Vistar Gupta, who uses one such app to get to work said that he usually pay INR 300 to commute from Zirakhpur to his office in Mohali. During the rainy season, he has even paid INR 600 which is very frustrating and has messed up his entire monthly budget. The only other alternative is public transport buses which have a set route and take forever to reach your destination.
Ride-hailing in Chandigarh has become difficult for commuters. It lacks transparency and freedom to choose at various levels. International markets have witnessed a revolution with apps like inDriver wherein consumer has the power of choice on fare, driver rating, estimated time of arrival, vehicle model etc so that he/she not only feels safe but also feels empowered. An app like this can be a solution for cab facilities in the tricity, providing a service that aids drivers and commuters to operate in a perfect analogy.

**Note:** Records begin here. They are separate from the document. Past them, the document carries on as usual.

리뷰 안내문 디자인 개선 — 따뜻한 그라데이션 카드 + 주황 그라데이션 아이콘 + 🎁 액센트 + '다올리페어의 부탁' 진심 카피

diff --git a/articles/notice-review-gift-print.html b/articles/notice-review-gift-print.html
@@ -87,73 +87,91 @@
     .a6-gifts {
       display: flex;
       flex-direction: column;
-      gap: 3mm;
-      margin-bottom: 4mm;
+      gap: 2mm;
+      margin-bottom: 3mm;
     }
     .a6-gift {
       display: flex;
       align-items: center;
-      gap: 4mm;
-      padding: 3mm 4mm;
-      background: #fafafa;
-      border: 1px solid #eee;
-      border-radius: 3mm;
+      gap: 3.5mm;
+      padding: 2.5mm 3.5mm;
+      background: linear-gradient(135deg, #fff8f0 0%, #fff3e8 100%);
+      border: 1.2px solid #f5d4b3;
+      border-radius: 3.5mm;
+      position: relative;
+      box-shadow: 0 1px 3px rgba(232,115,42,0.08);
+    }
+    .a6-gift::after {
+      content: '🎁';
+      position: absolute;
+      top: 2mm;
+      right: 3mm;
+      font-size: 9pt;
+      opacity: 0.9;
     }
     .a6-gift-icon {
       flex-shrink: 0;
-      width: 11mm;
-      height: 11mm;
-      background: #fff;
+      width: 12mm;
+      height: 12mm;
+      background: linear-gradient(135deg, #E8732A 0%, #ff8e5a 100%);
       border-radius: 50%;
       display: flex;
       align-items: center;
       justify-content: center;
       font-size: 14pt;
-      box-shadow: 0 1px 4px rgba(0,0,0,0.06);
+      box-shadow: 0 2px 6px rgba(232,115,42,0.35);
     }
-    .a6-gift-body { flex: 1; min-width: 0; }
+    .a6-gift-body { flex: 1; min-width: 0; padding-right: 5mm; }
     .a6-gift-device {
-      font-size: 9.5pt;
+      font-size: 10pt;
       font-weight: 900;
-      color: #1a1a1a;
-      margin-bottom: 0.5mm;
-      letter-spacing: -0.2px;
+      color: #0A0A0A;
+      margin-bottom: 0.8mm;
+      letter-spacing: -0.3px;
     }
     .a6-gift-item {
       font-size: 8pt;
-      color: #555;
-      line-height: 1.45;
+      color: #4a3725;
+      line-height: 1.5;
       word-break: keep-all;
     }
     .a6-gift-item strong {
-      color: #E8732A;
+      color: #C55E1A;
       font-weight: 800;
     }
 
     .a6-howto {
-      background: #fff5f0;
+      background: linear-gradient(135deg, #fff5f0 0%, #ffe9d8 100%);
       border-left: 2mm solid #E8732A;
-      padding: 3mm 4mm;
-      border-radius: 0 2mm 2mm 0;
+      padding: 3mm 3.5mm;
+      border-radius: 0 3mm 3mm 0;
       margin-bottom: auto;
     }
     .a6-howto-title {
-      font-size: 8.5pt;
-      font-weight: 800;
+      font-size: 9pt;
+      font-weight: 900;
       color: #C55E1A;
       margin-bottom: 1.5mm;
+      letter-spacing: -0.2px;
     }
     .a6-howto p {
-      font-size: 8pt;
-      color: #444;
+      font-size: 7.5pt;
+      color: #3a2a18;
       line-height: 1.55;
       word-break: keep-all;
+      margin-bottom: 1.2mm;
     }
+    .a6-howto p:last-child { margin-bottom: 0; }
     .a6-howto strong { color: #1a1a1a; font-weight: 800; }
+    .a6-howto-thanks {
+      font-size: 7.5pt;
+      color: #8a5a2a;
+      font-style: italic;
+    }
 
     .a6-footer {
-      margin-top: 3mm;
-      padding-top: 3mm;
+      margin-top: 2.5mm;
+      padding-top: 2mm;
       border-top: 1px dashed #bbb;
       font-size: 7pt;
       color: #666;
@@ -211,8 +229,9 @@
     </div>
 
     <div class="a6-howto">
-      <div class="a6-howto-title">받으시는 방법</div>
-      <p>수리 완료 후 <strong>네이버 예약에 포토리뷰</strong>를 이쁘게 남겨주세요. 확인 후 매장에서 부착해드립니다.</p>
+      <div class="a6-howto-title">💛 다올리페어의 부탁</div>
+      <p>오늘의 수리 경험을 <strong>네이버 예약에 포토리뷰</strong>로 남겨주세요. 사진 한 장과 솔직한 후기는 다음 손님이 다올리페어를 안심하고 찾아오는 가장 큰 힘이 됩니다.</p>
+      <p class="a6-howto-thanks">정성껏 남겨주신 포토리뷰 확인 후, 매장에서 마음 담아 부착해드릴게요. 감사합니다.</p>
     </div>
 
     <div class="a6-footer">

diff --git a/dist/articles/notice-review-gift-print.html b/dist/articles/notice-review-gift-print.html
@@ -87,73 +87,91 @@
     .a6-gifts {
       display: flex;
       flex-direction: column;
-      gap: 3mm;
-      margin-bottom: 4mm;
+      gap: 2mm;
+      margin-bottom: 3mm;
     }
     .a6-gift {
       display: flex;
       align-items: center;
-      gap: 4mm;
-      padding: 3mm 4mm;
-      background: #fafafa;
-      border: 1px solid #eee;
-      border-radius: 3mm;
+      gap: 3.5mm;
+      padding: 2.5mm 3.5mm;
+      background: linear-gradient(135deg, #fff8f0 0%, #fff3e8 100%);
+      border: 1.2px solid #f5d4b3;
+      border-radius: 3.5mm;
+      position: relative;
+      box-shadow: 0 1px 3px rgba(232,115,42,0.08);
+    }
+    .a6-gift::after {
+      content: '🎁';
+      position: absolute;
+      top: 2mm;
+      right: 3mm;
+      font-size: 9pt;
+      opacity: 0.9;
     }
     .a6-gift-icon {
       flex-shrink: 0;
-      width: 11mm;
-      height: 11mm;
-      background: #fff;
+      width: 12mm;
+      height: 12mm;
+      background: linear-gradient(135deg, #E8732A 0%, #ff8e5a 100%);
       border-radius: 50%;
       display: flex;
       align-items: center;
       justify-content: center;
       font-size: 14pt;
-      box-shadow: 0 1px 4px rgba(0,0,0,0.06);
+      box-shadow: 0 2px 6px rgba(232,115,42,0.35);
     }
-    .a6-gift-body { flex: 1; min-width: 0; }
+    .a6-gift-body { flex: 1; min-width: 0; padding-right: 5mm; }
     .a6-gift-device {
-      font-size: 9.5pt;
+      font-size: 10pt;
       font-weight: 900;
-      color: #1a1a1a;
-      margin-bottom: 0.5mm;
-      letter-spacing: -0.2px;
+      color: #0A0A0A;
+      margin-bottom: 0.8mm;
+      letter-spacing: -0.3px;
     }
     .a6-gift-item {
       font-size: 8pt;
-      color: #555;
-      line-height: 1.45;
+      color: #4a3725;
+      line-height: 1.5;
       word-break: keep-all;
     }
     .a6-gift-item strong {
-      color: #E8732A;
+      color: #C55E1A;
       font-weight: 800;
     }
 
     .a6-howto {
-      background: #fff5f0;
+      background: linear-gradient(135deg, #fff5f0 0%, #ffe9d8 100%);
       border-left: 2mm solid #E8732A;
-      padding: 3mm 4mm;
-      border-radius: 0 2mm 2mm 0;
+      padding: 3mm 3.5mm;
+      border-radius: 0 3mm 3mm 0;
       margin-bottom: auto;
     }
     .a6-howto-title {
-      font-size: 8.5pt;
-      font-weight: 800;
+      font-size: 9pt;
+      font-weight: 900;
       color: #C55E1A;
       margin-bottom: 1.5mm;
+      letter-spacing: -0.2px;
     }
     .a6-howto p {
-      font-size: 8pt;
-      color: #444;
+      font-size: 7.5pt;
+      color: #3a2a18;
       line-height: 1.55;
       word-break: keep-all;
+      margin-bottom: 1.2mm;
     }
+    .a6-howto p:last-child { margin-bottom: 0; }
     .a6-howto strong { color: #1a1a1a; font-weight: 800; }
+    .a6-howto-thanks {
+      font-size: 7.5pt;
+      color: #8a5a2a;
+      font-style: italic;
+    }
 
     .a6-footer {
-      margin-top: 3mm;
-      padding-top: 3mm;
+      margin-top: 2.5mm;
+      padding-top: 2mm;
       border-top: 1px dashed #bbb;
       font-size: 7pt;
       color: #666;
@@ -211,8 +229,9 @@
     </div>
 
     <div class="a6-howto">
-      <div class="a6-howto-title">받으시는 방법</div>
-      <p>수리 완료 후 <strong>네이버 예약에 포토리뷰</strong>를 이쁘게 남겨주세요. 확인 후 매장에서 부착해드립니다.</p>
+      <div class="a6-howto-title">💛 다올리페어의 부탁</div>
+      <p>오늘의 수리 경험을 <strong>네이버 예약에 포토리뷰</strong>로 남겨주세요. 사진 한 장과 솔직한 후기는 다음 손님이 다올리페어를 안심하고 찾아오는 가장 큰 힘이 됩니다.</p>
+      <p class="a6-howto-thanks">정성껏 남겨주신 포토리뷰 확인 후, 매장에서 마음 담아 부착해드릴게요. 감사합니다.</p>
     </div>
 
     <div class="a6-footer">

On a wintery day during the New Year holidays of 2012, the temperature in Yakutsk, Siberia, an eastern region of Russia, dropped below -45C and the local taxi drivers doubled the cost of their rides. In order to overcome this issue, the residents of Yakutsk created a group by the name of “Independent Drivers” on social media. Group members would list the price they were willing to pay, and drivers accepted their orders. In just six months, more than 60,000 people had joined the group. Not long after, the mobile app inDriver was created to replace the group, allowing passengers to independently set the most optimal terms for their rides.
Besides wreaking havoc on pocket of the common man, the currently operating apps charge high percentage of commission from their drivers which is said to be around 15-20%. The entire setup is such that neither the consumer nor the drivers are benefitted but just the companies.
We require an alternate which resolves this concern for both the commuters as well the cabbies. The commuters in tri-city not only need better public transport but taxi services which are more organized and consumer-friendly.